Whether you work in Talent Acquisition or any other function, change management is not for the faint-hearted. But apparently it’s something that both Kara and Lars run towards, not flee from. Before launching her firm, Kara did explore other more mainstream careers, “to be sure that other corporate opportunities weren’t going to meet my need for regular change and disruption.” When they didn’t, Meritage Talent Solutions was born. Having heard her speak with authority on the power of pilots and working on ‘small, manageable chunks’ to make change stick, I know she embraces that challenge.
Similarly, Lars notes how “most recruiting teams today are so heads-down with their requisition loads that they have a hard time thinking differently about how to engage and attract talent.” If your recruiting organization is ‘bogged down in transaction mode’ and needs help thinking differently, Lars says he’s your man.
You can read the rest of the post, 5 Things You Need to Form Your Own Talent Acquisition Consulting Shop, on the LinkedIn Talent blog.
Dice just released their 2014 technical salary survey results. You can download the full survey here.
The report provides insights into the current state of tech hiring across the U.S. The infographic below provides details of the top five salaries and markets for technical talent in 2013.

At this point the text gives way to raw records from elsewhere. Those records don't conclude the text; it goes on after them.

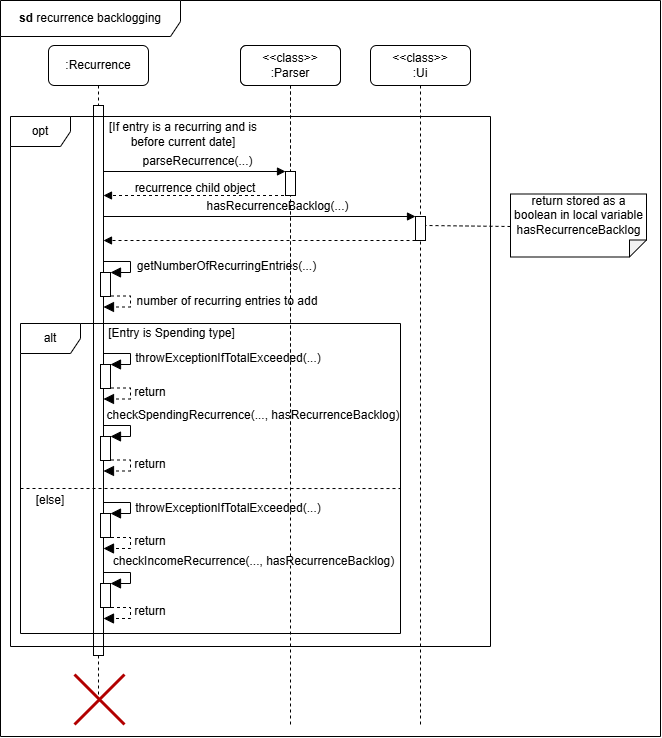
The draw.io diagram docs/Diagrams/Recurrence/recurrenceBacklogSD.png in wongwh2002/CS2113TeamProject, before a commit. Source tidied: cells renumbered, new cells last; positions are measured from the earlier drawing's top-left corner, leaving out a move shared by most shapes.
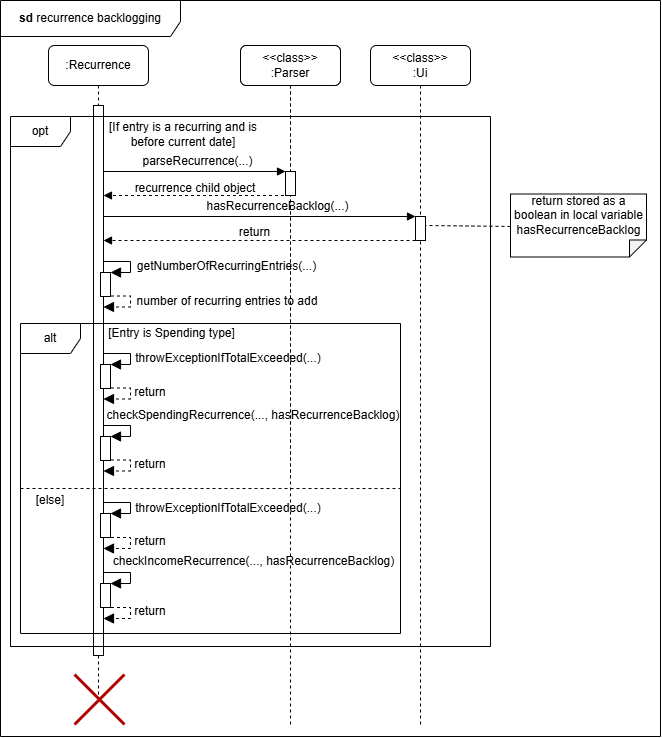
The same file after the commit.

Commit message:
Fix SDs for recurrence

Diff of the diagram source:
```diff
@@ -230,5 +230,8 @@
     <mxCell id="52" style="shape=umlDestroy;whiteSpace=wrap;html=1;strokeWidth=3;targetShapes=umlLifeline;fillColor=#e51400;fontColor=#ffffff;strokeColor=#B20000;" parent="1" vertex="1">
       <mxGeometry x="74" y="674" width="50" height="50" as="geometry" />
     </mxCell>
+    <mxCell id="53" value="return" style="text;html=1;align=center;verticalAlign=middle;whiteSpace=wrap;rounded=0;" parent="1" vertex="1">
+      <mxGeometry x="117" y="222" width="275" height="20" as="geometry" />
+    </mxCell>
   </root>
 </mxGraphModel>
```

In today’s competitive hiring market, retaining your best technical employees is vital. Rest assured your best technical talent is getting regular calls from recruiters. Will they listen? Are you doing enough to retain them?
The chart below breaks down some of the ways organizations attempted to retain their talent in 2013. They include compensation, increased responsibilities, recognition, and work flexibility.
The full report goes into more details on the current state of technical salaries and expectations. More details below:
Dice’s Salary Survey Report for 2014 shows that salaries and confidence are rising for U.S. tech professionals, but tech powered companies are on edge as compensation satisfaction slips.
More tech professionals in the U.S. enjoyed merit raises last year, driving average salaries up nearly 3% to $87,811. Tech professionals understand they can easily find ways to grow their career in 2014, with two-thirds of respondents (65%) confident in finding a new, better position. That overwhelming confidence matched with declining salary satisfaction (54%, down from 57%) will keep tech-powered companies on edge about their retention strategies.